Recorded data

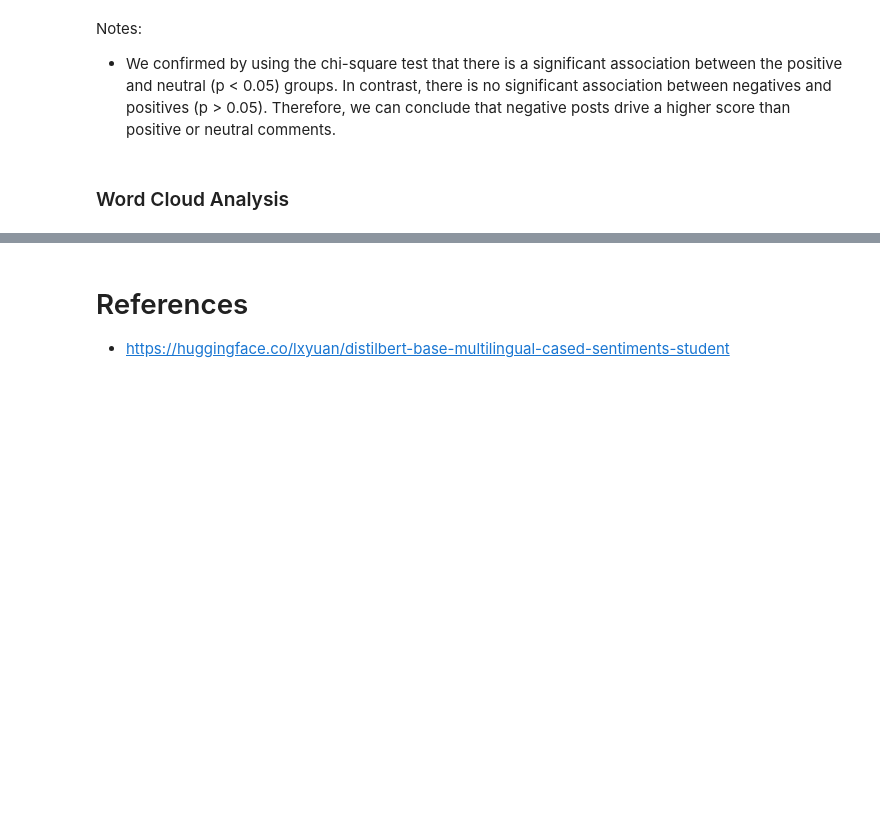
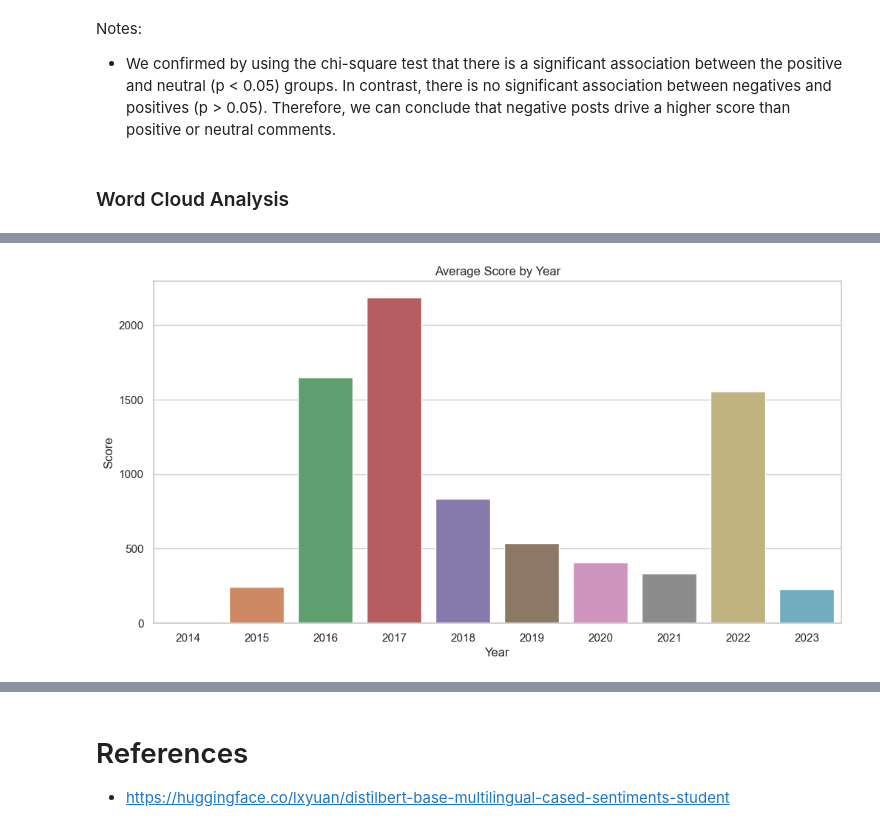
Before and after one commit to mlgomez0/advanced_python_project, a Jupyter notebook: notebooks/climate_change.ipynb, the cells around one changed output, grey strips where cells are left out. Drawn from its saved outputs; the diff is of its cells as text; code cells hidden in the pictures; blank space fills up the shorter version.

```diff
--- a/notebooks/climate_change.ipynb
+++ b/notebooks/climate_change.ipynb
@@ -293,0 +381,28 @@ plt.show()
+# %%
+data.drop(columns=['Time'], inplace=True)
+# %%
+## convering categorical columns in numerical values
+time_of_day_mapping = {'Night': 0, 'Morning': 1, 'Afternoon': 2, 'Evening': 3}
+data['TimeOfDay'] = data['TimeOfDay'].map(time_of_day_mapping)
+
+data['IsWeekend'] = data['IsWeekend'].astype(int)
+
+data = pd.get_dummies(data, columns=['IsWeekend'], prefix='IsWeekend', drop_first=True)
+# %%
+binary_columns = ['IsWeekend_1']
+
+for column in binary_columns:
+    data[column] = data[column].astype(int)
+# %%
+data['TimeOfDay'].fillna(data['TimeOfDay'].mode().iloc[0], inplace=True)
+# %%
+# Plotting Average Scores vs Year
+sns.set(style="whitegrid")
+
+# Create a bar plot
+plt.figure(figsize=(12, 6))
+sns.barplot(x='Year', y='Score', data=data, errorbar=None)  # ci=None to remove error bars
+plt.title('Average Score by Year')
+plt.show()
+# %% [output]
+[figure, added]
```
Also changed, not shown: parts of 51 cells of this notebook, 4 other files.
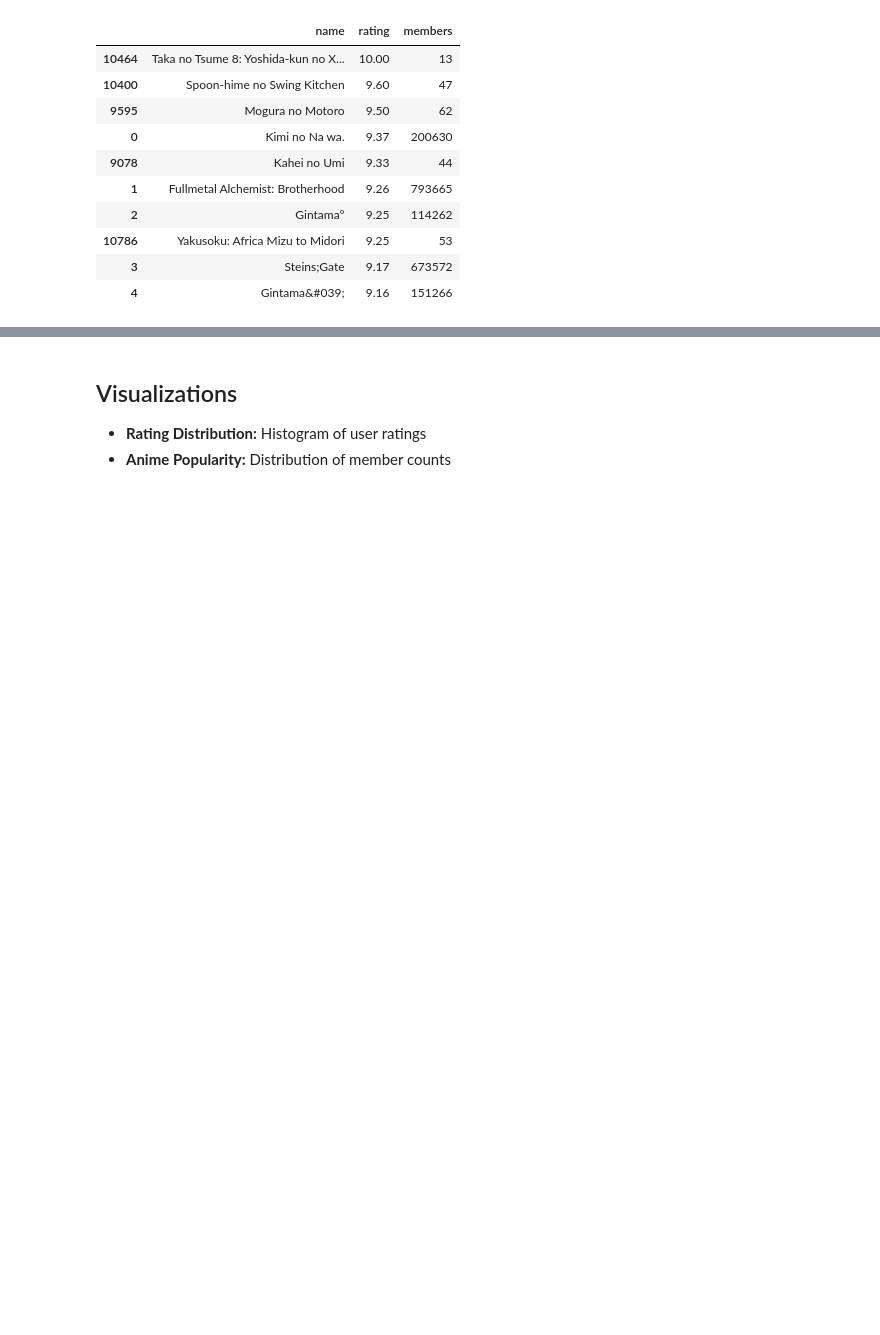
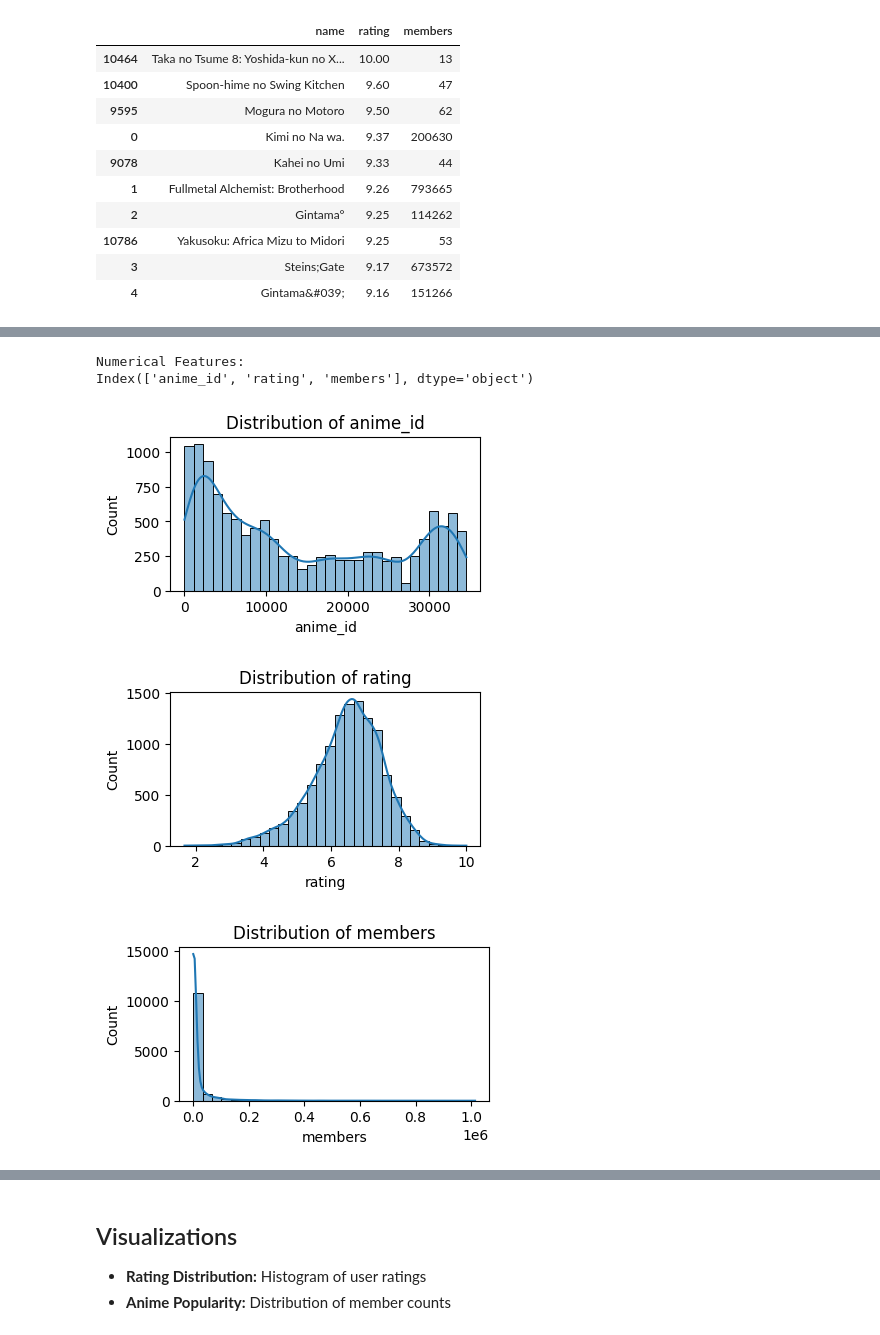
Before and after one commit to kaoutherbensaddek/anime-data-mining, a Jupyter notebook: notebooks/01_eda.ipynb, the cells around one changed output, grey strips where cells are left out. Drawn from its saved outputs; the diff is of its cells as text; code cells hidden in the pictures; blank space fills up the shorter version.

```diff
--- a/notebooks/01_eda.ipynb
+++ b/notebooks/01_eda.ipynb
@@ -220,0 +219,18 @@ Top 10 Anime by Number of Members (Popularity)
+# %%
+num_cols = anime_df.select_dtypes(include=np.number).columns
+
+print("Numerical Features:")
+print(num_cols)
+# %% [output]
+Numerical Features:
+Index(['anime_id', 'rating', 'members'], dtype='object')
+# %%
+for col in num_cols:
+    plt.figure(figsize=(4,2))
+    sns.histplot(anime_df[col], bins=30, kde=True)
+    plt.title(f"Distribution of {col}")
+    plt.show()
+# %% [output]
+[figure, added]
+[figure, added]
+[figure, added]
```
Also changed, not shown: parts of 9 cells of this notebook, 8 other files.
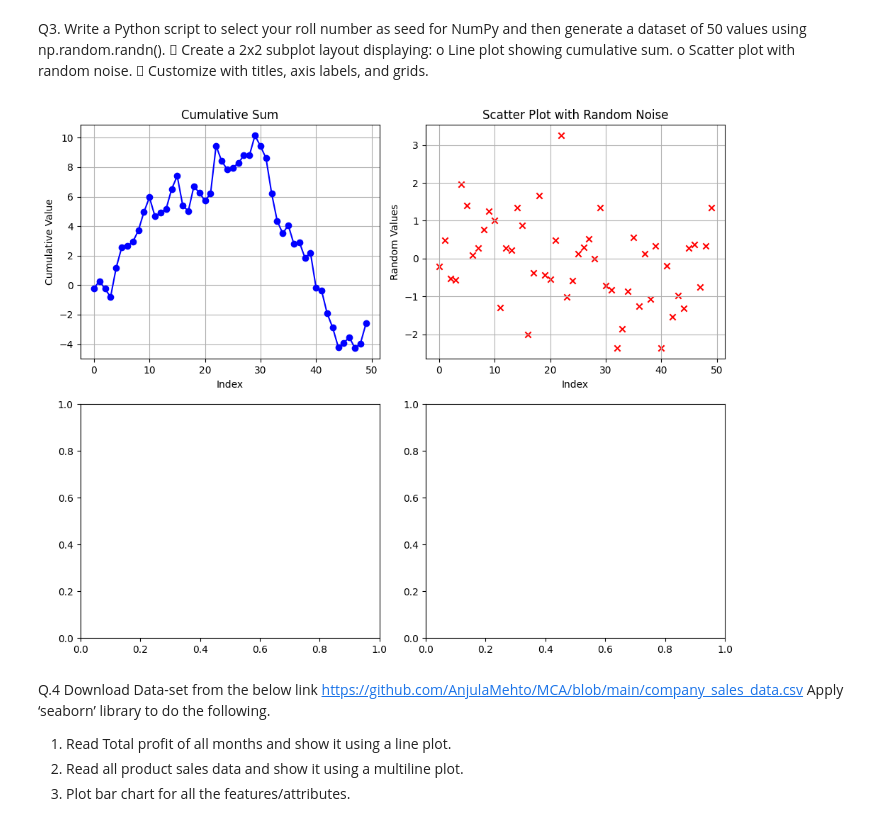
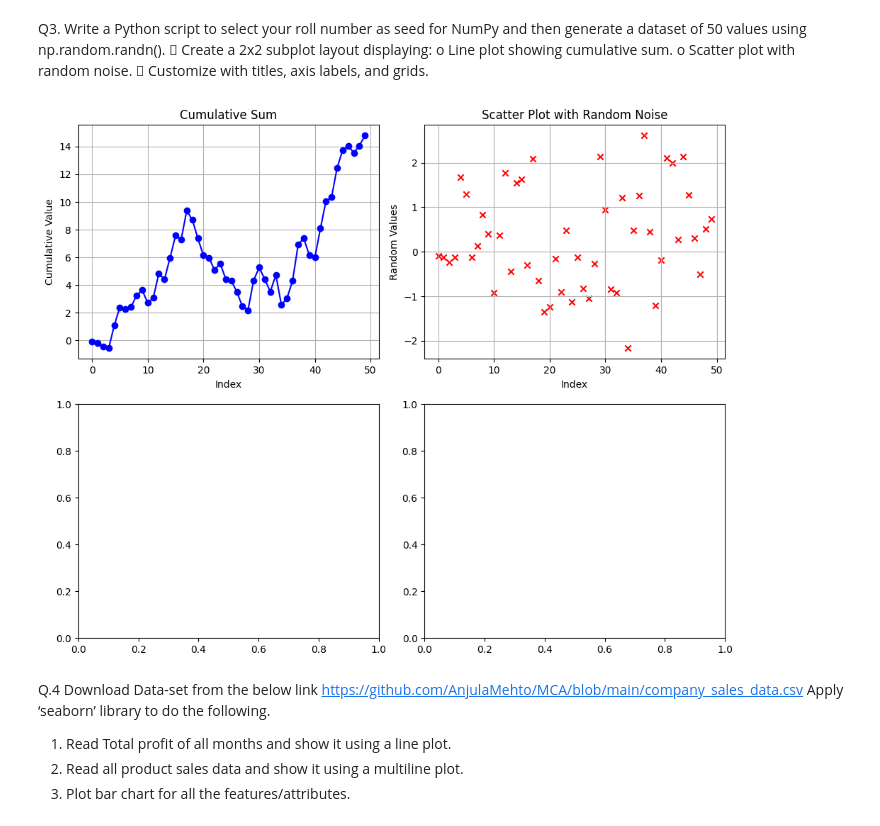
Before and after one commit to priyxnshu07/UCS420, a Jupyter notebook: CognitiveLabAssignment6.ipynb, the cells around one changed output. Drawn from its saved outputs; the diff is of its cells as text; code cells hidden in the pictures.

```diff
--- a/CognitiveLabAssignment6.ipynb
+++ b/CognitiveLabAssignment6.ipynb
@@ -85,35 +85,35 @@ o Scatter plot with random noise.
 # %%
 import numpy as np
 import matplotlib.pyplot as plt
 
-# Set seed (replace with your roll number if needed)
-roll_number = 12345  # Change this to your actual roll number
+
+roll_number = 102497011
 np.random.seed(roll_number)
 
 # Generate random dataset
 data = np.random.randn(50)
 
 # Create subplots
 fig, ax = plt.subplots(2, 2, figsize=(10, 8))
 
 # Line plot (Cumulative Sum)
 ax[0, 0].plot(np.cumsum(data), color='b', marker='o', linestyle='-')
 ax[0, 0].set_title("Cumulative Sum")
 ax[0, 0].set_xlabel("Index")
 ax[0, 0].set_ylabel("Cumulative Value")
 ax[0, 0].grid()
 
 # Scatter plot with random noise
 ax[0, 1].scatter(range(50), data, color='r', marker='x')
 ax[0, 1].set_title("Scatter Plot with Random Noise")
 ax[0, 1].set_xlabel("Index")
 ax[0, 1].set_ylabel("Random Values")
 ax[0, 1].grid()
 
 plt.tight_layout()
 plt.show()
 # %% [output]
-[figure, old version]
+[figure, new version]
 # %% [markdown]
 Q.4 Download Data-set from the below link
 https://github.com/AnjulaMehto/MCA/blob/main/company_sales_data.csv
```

- [TASK BRIEF]
An exact copy of every line above, minus the pictures, is the required output.

- [OUTPUT OF THE EXERCISE]
Before and after one commit to mlgomez0/advanced_python_project, a Jupyter notebook: notebooks/climate_change.ipynb, the cells around one changed output, grey strips where cells are left out. Drawn from its saved outputs; the diff is of its cells as text; code cells hidden in the pictures; blank space fills up the shorter version.

```diff
--- a/notebooks/climate_change.ipynb
+++ b/notebooks/climate_change.ipynb
@@ -293,0 +381,28 @@ plt.show()
+# %%
+data.drop(columns=['Time'], inplace=True)
+# %%
+## convering categorical columns in numerical values
+time_of_day_mapping = {'Night': 0, 'Morning': 1, 'Afternoon': 2, 'Evening': 3}
+data['TimeOfDay'] = data['TimeOfDay'].map(time_of_day_mapping)
+
+data['IsWeekend'] = data['IsWeekend'].astype(int)
+
+data = pd.get_dummies(data, columns=['IsWeekend'], prefix='IsWeekend', drop_first=True)
+# %%
+binary_columns = ['IsWeekend_1']
+
+for column in binary_columns:
+    data[column] = data[column].astype(int)
+# %%
+data['TimeOfDay'].fillna(data['TimeOfDay'].mode().iloc[0], inplace=True)
+# %%
+# Plotting Average Scores vs Year
+sns.set(style="whitegrid")
+
+# Create a bar plot
+plt.figure(figsize=(12, 6))
+sns.barplot(x='Year', y='Score', data=data, errorbar=None)  # ci=None to remove error bars
+plt.title('Average Score by Year')
+plt.show()
+# %% [output]
+[figure, added]
```
Also changed, not shown: parts of 51 cells of this notebook, 4 other files.
Before and after one commit to kaoutherbensaddek/anime-data-mining, a Jupyter notebook: notebooks/01_eda.ipynb, the cells around one changed output, grey strips where cells are left out. Drawn from its saved outputs; the diff is of its cells as text; code cells hidden in the pictures; blank space fills up the shorter version.

```diff
--- a/notebooks/01_eda.ipynb
+++ b/notebooks/01_eda.ipynb
@@ -220,0 +219,18 @@ Top 10 Anime by Number of Members (Popularity)
+# %%
+num_cols = anime_df.select_dtypes(include=np.number).columns
+
+print("Numerical Features:")
+print(num_cols)
+# %% [output]
+Numerical Features:
+Index(['anime_id', 'rating', 'members'], dtype='object')
+# %%
+for col in num_cols:
+    plt.figure(figsize=(4,2))
+    sns.histplot(anime_df[col], bins=30, kde=True)
+    plt.title(f"Distribution of {col}")
+    plt.show()
+# %% [output]
+[figure, added]
+[figure, added]
+[figure, added]
```
Also changed, not shown: parts of 9 cells of this notebook, 8 other files.
Before and after one commit to priyxnshu07/UCS420, a Jupyter notebook: CognitiveLabAssignment6.ipynb, the cells around one changed output. Drawn from its saved outputs; the diff is of its cells as text; code cells hidden in the pictures.

```diff
--- a/CognitiveLabAssignment6.ipynb
+++ b/CognitiveLabAssignment6.ipynb
@@ -85,35 +85,35 @@ o Scatter plot with random noise.
 # %%
 import numpy as np
 import matplotlib.pyplot as plt
 
-# Set seed (replace with your roll number if needed)
-roll_number = 12345  # Change this to your actual roll number
+
+roll_number = 102497011
 np.random.seed(roll_number)
 
 # Generate random dataset
 data = np.random.randn(50)
 
 # Create subplots
 fig, ax = plt.subplots(2, 2, figsize=(10, 8))
 
 # Line plot (Cumulative Sum)
 ax[0, 0].plot(np.cumsum(data), color='b', marker='o', linestyle='-')
 ax[0, 0].set_title("Cumulative Sum")
 ax[0, 0].set_xlabel("Index")
 ax[0, 0].set_ylabel("Cumulative Value")
 ax[0, 0].grid()
 
 # Scatter plot with random noise
 ax[0, 1].scatter(range(50), data, color='r', marker='x')
 ax[0, 1].set_title("Scatter Plot with Random Noise")
 ax[0, 1].set_xlabel("Index")
 ax[0, 1].set_ylabel("Random Values")
 ax[0, 1].grid()
 
 plt.tight_layout()
 plt.show()
 # %% [output]
-[figure, old version]
+[figure, new version]
 # %% [markdown]
 Q.4 Download Data-set from the below link
 https://github.com/AnjulaMehto/MCA/blob/main/company_sales_data.csv
```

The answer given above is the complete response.